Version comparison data
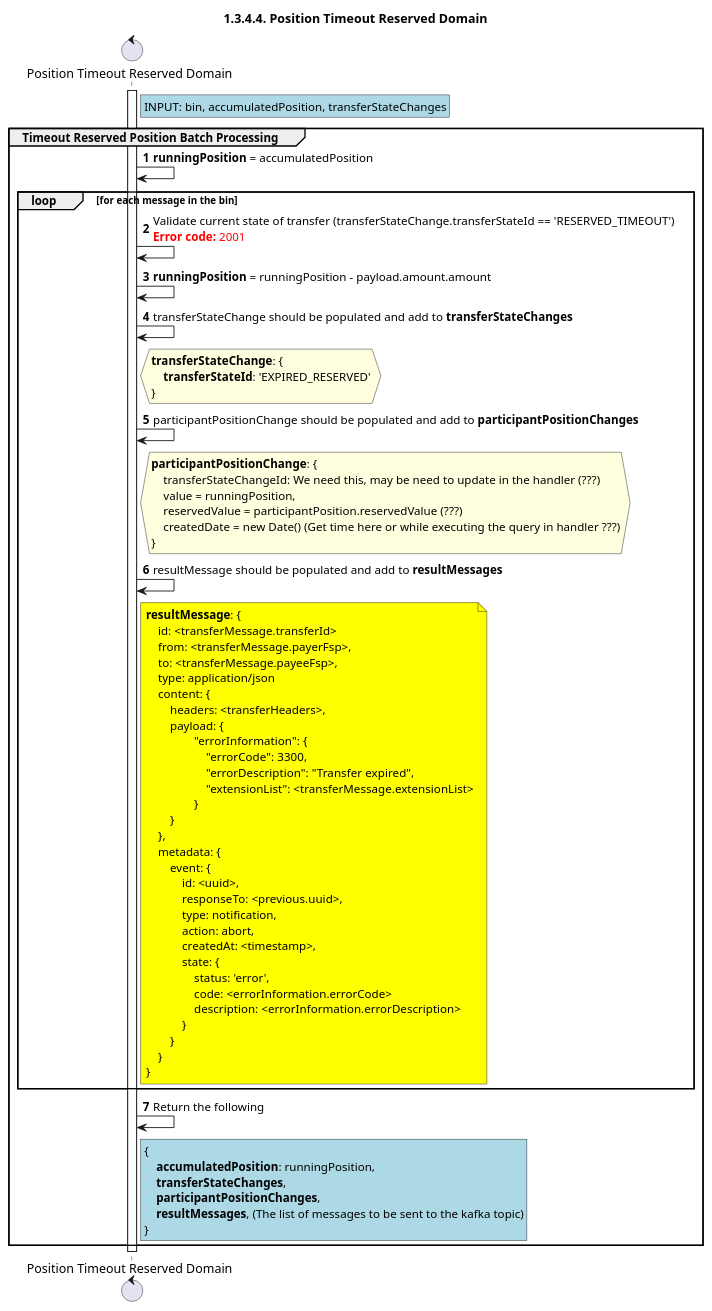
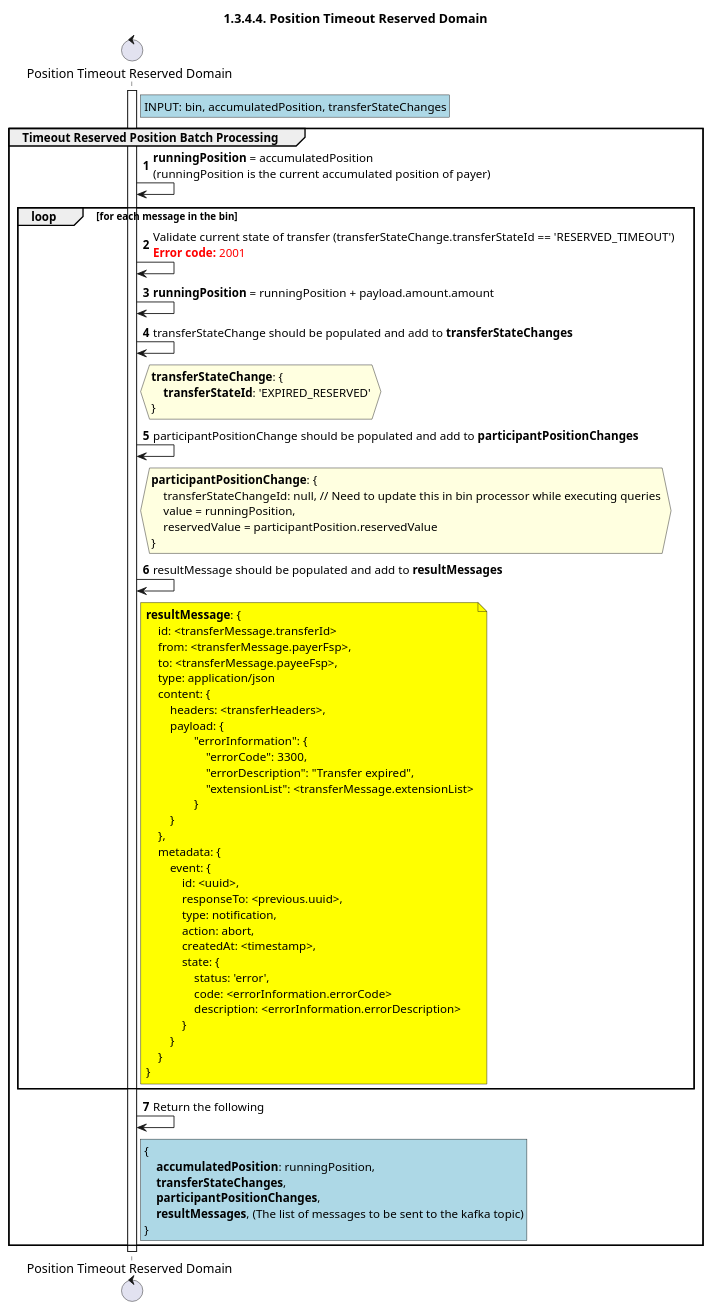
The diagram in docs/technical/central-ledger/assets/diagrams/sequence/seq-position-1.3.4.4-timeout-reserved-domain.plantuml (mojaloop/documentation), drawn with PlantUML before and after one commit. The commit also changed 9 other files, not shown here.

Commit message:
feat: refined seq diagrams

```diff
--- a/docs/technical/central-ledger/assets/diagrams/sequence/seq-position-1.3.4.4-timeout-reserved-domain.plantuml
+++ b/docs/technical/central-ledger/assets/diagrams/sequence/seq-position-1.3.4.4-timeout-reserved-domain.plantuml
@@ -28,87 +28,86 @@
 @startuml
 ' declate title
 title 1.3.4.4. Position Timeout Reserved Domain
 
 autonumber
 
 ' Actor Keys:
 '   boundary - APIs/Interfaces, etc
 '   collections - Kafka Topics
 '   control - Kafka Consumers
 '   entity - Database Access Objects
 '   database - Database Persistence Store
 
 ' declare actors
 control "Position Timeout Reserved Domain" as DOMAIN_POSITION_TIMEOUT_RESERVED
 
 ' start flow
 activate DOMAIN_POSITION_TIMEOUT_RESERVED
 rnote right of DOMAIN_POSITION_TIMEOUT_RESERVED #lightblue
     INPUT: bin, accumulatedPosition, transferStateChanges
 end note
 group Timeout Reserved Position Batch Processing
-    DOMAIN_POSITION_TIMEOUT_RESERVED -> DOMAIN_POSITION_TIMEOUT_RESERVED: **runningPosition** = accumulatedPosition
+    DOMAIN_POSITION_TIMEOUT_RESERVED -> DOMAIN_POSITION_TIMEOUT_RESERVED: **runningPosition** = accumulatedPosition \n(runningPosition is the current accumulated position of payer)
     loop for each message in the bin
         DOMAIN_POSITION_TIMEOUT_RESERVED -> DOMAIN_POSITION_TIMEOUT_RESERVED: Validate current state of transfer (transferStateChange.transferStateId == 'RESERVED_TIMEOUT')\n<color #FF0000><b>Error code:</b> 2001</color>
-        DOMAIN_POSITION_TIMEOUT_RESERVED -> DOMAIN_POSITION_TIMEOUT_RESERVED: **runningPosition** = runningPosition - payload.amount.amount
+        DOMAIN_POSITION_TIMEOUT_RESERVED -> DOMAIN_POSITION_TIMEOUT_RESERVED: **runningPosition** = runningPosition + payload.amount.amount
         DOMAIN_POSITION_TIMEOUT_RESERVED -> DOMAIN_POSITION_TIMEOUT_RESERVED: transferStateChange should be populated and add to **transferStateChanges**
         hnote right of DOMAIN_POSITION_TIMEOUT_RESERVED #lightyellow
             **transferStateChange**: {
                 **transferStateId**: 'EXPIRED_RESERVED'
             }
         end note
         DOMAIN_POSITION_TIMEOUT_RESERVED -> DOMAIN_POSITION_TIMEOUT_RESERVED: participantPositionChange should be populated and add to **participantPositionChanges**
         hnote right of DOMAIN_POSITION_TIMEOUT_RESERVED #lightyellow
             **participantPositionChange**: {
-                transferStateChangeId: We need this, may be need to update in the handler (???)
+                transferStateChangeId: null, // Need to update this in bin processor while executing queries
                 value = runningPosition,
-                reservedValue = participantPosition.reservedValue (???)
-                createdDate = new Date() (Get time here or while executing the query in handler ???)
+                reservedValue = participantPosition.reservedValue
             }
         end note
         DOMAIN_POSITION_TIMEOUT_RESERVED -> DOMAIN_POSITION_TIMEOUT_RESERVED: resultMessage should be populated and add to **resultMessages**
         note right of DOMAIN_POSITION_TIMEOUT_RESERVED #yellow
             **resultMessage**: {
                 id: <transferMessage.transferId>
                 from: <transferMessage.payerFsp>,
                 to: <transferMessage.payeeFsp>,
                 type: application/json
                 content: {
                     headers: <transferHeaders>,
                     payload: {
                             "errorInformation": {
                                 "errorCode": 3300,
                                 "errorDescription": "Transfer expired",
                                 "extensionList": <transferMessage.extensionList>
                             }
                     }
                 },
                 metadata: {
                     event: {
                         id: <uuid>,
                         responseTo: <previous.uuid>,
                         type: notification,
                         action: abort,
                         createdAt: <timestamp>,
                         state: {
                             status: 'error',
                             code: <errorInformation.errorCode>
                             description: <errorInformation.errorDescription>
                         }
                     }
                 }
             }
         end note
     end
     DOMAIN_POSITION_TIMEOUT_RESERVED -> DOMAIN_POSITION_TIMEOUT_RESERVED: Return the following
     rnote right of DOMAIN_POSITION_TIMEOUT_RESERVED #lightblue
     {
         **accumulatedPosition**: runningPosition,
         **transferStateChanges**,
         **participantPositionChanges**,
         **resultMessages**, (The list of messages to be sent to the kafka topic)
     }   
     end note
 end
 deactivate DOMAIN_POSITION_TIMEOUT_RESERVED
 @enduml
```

▶ Exercise objective: Would you output all of the entries above exactly, keeping the pictures out?

▶ Worked solution:
The diagram in docs/technical/central-ledger/assets/diagrams/sequence/seq-position-1.3.4.4-timeout-reserved-domain.plantuml (mojaloop/documentation), drawn with PlantUML before and after one commit. The commit also changed 9 other files, not shown here.

Commit message:
feat: refined seq diagrams

```diff
--- a/docs/technical/central-ledger/assets/diagrams/sequence/seq-position-1.3.4.4-timeout-reserved-domain.plantuml
+++ b/docs/technical/central-ledger/assets/diagrams/sequence/seq-position-1.3.4.4-timeout-reserved-domain.plantuml
@@ -28,87 +28,86 @@
 @startuml
 ' declate title
 title 1.3.4.4. Position Timeout Reserved Domain
 
 autonumber
 
 ' Actor Keys:
 '   boundary - APIs/Interfaces, etc
 '   collections - Kafka Topics
 '   control - Kafka Consumers
 '   entity - Database Access Objects
 '   database - Database Persistence Store
 
 ' declare actors
 control "Position Timeout Reserved Domain" as DOMAIN_POSITION_TIMEOUT_RESERVED
 
 ' start flow
 activate DOMAIN_POSITION_TIMEOUT_RESERVED
 rnote right of DOMAIN_POSITION_TIMEOUT_RESERVED #lightblue
     INPUT: bin, accumulatedPosition, transferStateChanges
 end note
 group Timeout Reserved Position Batch Processing
-    DOMAIN_POSITION_TIMEOUT_RESERVED -> DOMAIN_POSITION_TIMEOUT_RESERVED: **runningPosition** = accumulatedPosition
+    DOMAIN_POSITION_TIMEOUT_RESERVED -> DOMAIN_POSITION_TIMEOUT_RESERVED: **runningPosition** = accumulatedPosition \n(runningPosition is the current accumulated position of payer)
     loop for each message in the bin
         DOMAIN_POSITION_TIMEOUT_RESERVED -> DOMAIN_POSITION_TIMEOUT_RESERVED: Validate current state of transfer (transferStateChange.transferStateId == 'RESERVED_TIMEOUT')\n<color #FF0000><b>Error code:</b> 2001</color>
-        DOMAIN_POSITION_TIMEOUT_RESERVED -> DOMAIN_POSITION_TIMEOUT_RESERVED: **runningPosition** = runningPosition - payload.amount.amount
+        DOMAIN_POSITION_TIMEOUT_RESERVED -> DOMAIN_POSITION_TIMEOUT_RESERVED: **runningPosition** = runningPosition + payload.amount.amount
         DOMAIN_POSITION_TIMEOUT_RESERVED -> DOMAIN_POSITION_TIMEOUT_RESERVED: transferStateChange should be populated and add to **transferStateChanges**
         hnote right of DOMAIN_POSITION_TIMEOUT_RESERVED #lightyellow
             **transferStateChange**: {
                 **transferStateId**: 'EXPIRED_RESERVED'
             }
         end note
         DOMAIN_POSITION_TIMEOUT_RESERVED -> DOMAIN_POSITION_TIMEOUT_RESERVED: participantPositionChange should be populated and add to **participantPositionChanges**
         hnote right of DOMAIN_POSITION_TIMEOUT_RESERVED #lightyellow
             **participantPositionChange**: {
-                transferStateChangeId: We need this, may be need to update in the handler (???)
+                transferStateChangeId: null, // Need to update this in bin processor while executing queries
                 value = runningPosition,
-                reservedValue = participantPosition.reservedValue (???)
-                createdDate = new Date() (Get time here or while executing the query in handler ???)
+                reservedValue = participantPosition.reservedValue
             }
         end note
         DOMAIN_POSITION_TIMEOUT_RESERVED -> DOMAIN_POSITION_TIMEOUT_RESERVED: resultMessage should be populated and add to **resultMessages**
         note right of DOMAIN_POSITION_TIMEOUT_RESERVED #yellow
             **resultMessage**: {
                 id: <transferMessage.transferId>
                 from: <transferMessage.payerFsp>,
                 to: <transferMessage.payeeFsp>,
                 type: application/json
                 content: {
                     headers: <transferHeaders>,
                     payload: {
                             "errorInformation": {
                                 "errorCode": 3300,
                                 "errorDescription": "Transfer expired",
                                 "extensionList": <transferMessage.extensionList>
                             }
                     }
                 },
                 metadata: {
                     event: {
                         id: <uuid>,
                         responseTo: <previous.uuid>,
                         type: notification,
                         action: abort,
                         createdAt: <timestamp>,
                         state: {
                             status: 'error',
                             code: <errorInformation.errorCode>
                             description: <errorInformation.errorDescription>
                         }
                     }
                 }
             }
         end note
     end
     DOMAIN_POSITION_TIMEOUT_RESERVED -> DOMAIN_POSITION_TIMEOUT_RESERVED: Return the following
     rnote right of DOMAIN_POSITION_TIMEOUT_RESERVED #lightblue
     {
         **accumulatedPosition**: runningPosition,
         **transferStateChanges**,
         **participantPositionChanges**,
         **resultMessages**, (The list of messages to be sent to the kafka topic)
     }   
     end note
 end
 deactivate DOMAIN_POSITION_TIMEOUT_RESERVED
 @enduml
```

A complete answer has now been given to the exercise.